As much as barangay to town level communities of the Cordillera have incessantly raised human rights violations against them that has ranged from harassment, surveillance, illegal arrests, rape, occupation of civilian abodes, public facilities, and even murder perpetrated by members of the state security forces makes it (HRVs) an urgent issue in the region. The present situation is reminiscent of several incidents in recent history that reveal that peace in the Cordillera has never been more threatened than by state security forces, combat ready and in their numbers following right behind applications for large scale corporate development in indigenous peoples’ ancestral domains.
It is a legitimate fear because it is reminiscent of the widely protested Cellophil and the World bank funded Chico River Dam projects when villages and towns had to fight to protect their farms, burial grounds and community forests that sparked widespread armed conflict.

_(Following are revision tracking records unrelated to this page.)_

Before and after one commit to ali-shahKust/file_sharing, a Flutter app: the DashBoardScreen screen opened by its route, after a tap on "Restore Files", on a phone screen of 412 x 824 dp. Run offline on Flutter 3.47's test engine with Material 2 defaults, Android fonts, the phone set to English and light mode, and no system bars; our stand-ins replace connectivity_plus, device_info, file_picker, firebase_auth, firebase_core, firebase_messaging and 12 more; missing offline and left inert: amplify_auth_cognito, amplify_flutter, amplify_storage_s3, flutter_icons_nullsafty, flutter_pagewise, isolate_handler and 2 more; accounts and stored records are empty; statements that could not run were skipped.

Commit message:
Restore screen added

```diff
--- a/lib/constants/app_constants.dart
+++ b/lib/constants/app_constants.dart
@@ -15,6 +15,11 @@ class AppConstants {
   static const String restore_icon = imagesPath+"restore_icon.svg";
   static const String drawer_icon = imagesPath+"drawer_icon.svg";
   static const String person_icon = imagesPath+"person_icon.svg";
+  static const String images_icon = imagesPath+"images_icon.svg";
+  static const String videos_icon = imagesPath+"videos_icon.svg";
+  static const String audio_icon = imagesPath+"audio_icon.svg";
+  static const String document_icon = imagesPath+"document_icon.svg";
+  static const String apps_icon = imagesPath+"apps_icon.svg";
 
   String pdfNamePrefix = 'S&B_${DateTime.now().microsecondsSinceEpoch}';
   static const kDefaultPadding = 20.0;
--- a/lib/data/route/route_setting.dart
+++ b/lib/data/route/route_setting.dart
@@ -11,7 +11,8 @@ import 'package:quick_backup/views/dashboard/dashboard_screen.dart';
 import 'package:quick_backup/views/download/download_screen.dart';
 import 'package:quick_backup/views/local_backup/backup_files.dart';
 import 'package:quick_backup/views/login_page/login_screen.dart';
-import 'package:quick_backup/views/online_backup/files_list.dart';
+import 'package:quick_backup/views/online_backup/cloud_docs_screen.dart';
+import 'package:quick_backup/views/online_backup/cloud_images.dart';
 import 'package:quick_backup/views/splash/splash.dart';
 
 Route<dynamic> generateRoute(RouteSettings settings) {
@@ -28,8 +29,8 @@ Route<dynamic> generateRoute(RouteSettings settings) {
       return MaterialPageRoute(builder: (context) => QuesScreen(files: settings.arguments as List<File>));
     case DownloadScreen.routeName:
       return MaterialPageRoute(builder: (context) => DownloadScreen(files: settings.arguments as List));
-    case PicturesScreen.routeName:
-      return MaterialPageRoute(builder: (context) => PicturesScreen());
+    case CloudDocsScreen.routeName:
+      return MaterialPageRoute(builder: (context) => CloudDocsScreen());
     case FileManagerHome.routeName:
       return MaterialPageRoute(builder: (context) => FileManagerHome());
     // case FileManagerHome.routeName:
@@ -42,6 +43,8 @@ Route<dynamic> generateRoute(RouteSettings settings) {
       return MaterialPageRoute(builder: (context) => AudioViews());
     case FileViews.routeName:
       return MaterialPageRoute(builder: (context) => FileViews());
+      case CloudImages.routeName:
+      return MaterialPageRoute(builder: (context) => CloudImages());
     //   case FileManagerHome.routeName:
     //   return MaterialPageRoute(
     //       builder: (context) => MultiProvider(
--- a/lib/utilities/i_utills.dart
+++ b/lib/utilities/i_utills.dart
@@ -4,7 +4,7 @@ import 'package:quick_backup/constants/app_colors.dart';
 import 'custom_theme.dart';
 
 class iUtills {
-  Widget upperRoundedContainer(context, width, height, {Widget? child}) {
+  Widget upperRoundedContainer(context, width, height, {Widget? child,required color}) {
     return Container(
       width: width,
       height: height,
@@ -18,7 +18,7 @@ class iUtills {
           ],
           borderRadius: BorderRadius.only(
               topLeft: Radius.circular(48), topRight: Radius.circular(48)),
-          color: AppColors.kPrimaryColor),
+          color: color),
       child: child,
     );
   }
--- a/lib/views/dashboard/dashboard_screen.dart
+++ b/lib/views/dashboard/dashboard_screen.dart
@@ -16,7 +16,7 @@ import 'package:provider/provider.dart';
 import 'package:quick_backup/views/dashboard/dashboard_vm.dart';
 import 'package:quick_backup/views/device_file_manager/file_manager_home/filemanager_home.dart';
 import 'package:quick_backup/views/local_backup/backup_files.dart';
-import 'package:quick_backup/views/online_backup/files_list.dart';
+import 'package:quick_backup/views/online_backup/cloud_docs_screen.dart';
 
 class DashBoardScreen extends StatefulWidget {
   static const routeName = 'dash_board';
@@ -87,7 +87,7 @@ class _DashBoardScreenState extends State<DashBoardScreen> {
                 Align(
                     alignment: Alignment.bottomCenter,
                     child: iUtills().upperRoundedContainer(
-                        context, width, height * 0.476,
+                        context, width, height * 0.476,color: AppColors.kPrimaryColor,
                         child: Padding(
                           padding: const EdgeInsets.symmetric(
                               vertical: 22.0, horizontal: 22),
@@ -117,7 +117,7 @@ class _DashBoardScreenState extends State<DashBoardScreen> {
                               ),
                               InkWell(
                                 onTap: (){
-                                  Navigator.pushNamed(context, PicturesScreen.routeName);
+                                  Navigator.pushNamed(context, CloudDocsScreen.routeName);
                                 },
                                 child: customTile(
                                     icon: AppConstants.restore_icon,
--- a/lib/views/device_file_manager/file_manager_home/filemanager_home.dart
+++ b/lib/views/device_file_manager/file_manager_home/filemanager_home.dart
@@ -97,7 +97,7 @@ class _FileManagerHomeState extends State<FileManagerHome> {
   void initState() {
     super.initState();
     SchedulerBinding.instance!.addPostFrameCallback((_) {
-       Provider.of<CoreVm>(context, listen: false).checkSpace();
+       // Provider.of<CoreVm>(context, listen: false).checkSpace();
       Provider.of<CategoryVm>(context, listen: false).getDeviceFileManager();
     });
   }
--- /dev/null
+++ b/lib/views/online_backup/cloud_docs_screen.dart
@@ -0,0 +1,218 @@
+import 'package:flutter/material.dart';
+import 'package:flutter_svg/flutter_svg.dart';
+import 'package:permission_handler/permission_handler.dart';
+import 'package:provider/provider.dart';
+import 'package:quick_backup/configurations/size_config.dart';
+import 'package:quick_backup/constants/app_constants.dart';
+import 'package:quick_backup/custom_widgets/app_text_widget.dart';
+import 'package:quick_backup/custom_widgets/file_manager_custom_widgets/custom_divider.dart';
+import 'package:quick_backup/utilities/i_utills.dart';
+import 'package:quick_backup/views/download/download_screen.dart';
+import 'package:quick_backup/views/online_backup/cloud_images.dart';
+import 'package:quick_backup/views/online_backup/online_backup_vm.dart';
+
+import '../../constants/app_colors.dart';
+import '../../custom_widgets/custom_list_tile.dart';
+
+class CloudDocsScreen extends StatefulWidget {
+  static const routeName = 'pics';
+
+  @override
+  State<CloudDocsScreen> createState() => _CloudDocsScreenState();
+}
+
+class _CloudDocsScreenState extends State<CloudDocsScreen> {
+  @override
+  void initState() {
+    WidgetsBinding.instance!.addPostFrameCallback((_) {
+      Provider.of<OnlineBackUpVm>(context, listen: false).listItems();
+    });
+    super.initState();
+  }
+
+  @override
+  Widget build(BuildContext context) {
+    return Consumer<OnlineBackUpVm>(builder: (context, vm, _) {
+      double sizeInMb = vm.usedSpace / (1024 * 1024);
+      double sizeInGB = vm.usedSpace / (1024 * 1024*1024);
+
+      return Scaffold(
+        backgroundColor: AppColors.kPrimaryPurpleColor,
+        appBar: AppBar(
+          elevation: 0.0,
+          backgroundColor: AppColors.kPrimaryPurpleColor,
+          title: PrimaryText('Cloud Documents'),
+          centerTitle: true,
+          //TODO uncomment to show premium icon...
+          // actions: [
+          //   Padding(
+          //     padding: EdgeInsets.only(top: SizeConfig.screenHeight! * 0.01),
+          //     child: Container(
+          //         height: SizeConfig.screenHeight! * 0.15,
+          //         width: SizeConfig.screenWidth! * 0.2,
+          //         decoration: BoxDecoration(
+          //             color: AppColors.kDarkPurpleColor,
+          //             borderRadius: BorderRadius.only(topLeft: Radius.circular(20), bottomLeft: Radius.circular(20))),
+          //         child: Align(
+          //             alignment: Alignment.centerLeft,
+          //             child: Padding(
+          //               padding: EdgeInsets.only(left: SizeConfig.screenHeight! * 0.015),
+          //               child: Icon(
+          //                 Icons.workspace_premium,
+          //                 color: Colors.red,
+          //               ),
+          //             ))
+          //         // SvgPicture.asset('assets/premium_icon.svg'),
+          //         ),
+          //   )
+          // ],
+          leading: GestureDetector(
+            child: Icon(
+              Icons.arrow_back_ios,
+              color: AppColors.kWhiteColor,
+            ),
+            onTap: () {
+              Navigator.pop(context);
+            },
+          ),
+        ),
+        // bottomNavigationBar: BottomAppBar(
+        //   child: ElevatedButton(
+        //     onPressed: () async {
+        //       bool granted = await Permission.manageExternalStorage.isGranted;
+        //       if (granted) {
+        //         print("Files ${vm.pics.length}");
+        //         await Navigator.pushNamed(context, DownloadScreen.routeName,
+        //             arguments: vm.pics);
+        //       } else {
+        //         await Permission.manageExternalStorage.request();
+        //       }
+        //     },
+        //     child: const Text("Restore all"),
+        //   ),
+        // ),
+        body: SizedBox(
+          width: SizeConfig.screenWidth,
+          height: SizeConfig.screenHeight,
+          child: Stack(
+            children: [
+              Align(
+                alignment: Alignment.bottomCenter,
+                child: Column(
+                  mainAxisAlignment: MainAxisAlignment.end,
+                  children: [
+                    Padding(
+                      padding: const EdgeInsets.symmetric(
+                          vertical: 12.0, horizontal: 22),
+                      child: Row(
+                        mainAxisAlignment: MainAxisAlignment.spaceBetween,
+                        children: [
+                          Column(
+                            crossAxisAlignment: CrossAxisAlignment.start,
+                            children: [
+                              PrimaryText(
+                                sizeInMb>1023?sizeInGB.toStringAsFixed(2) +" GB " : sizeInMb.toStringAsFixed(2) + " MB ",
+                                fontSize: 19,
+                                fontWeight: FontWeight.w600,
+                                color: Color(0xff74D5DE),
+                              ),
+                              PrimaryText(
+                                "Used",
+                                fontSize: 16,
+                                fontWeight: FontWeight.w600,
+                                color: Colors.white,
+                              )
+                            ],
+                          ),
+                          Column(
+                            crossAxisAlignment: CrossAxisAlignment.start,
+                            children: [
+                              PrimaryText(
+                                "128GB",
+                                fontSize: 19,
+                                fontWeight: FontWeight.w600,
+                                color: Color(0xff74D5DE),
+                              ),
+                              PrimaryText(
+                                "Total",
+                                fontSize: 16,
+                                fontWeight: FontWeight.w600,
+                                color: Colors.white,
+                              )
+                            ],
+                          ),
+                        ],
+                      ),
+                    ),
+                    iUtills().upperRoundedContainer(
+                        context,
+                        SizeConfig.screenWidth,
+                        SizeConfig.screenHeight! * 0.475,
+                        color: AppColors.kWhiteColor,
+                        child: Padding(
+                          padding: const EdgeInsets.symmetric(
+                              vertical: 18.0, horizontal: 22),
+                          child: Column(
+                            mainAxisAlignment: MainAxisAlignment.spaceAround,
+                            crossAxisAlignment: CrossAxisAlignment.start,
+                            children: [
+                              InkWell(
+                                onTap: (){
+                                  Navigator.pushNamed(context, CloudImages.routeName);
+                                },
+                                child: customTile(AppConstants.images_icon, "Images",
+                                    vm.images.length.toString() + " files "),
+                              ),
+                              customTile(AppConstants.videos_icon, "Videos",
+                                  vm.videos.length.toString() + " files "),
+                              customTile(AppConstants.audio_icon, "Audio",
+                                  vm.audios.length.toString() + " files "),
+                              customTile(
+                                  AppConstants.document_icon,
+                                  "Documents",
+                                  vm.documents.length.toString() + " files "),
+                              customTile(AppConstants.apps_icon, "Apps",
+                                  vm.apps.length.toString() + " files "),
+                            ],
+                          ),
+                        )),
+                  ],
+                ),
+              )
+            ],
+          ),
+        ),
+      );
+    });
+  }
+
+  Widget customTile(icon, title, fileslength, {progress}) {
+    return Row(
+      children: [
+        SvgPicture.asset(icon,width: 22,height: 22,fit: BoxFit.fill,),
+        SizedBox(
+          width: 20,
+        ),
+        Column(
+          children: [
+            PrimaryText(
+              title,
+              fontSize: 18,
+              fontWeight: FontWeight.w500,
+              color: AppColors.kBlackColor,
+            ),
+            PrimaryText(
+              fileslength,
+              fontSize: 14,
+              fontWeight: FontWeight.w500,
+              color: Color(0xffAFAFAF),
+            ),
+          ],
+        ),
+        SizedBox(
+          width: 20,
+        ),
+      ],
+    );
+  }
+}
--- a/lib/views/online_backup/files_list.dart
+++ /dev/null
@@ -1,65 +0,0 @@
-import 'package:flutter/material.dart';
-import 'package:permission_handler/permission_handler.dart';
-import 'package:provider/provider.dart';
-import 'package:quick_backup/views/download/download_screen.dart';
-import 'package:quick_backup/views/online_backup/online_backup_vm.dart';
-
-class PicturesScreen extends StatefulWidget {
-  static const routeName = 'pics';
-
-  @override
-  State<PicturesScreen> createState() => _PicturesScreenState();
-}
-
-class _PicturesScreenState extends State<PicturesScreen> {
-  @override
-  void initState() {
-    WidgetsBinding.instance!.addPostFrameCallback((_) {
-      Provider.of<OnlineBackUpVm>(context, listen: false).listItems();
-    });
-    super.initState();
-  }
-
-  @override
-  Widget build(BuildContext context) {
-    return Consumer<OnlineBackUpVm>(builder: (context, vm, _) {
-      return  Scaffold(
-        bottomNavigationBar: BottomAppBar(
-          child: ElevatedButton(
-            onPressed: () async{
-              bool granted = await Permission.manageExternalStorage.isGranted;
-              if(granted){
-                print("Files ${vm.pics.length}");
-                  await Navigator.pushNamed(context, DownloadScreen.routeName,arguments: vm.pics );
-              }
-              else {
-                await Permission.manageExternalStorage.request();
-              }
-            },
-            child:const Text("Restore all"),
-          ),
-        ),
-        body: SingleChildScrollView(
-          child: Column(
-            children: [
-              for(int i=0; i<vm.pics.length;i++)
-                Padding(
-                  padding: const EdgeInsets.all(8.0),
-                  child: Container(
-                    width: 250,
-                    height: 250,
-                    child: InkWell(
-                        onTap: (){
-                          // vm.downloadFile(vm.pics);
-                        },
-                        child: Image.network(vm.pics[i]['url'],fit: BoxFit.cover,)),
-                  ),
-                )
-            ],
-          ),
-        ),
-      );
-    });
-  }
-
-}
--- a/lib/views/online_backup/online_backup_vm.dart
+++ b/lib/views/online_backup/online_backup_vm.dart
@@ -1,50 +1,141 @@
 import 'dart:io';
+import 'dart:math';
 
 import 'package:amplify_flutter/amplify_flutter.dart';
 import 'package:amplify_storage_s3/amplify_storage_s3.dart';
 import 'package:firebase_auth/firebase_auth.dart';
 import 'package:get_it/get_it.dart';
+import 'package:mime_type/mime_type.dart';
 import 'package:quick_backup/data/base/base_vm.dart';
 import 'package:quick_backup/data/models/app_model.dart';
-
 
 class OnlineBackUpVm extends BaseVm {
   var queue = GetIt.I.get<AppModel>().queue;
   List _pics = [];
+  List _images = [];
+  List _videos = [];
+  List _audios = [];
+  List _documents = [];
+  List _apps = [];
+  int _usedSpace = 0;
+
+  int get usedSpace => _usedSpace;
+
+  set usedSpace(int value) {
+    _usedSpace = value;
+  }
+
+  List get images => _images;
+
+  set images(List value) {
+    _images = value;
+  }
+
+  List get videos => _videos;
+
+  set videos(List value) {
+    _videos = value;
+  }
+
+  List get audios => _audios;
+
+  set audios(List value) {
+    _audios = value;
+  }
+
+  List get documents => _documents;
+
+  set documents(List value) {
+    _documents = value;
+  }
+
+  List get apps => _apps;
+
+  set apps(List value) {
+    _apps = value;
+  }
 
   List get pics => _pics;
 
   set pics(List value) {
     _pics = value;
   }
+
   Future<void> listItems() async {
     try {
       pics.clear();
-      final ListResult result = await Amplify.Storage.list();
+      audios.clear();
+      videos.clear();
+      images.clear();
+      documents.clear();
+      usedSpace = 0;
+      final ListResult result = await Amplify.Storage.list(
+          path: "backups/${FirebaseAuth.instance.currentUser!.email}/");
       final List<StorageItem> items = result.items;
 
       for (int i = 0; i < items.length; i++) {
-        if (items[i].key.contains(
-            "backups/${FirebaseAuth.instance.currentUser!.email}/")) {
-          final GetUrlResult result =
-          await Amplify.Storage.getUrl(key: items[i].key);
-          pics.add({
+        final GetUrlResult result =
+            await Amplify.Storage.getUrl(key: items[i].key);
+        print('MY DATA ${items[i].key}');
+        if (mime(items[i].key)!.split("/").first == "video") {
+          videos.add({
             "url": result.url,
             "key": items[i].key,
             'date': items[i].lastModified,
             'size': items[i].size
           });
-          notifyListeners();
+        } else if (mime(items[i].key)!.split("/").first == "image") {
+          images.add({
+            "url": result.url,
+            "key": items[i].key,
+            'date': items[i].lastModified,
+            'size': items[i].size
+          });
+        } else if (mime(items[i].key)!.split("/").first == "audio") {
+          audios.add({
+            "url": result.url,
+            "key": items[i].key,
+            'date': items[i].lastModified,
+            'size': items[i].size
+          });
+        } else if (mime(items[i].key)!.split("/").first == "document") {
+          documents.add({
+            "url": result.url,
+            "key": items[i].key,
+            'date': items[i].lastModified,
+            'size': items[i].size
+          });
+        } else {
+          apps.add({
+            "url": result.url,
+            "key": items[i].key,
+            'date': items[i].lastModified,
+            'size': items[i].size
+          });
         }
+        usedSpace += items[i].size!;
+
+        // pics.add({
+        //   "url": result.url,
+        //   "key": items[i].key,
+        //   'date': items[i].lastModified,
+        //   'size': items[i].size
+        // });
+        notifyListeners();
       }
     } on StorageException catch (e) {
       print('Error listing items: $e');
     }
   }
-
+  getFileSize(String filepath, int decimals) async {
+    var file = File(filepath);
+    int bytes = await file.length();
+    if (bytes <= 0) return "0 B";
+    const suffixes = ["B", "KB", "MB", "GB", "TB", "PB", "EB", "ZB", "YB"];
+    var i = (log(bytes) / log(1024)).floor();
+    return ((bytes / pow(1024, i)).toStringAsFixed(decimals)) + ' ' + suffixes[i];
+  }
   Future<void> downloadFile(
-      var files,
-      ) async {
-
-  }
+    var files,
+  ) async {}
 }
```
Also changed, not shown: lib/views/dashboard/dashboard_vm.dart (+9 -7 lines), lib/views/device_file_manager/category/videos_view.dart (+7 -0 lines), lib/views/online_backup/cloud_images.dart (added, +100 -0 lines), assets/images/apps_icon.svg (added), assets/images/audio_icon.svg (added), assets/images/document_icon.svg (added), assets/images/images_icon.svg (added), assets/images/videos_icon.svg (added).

Is this really what the present administration wants for the Cordillera?
Other issues: On the “Cybercrime law”, It has to be recalled or rescinded for being against the internationally respected Bill of Rights, specifically on the right to be informed and the freedom of expression. And,
It also is of great concern and for which we appeal to the President, for the family of James Balao, an Ibaloi human rights defender and a victim of enforced disappearance. His family, friends and colleagues continue to exhaust all efforts to find him. They call for justice and an end to enforced disappearances and impunity.
Merry Christmas and a Progressive New Year to all!#www.nordis.net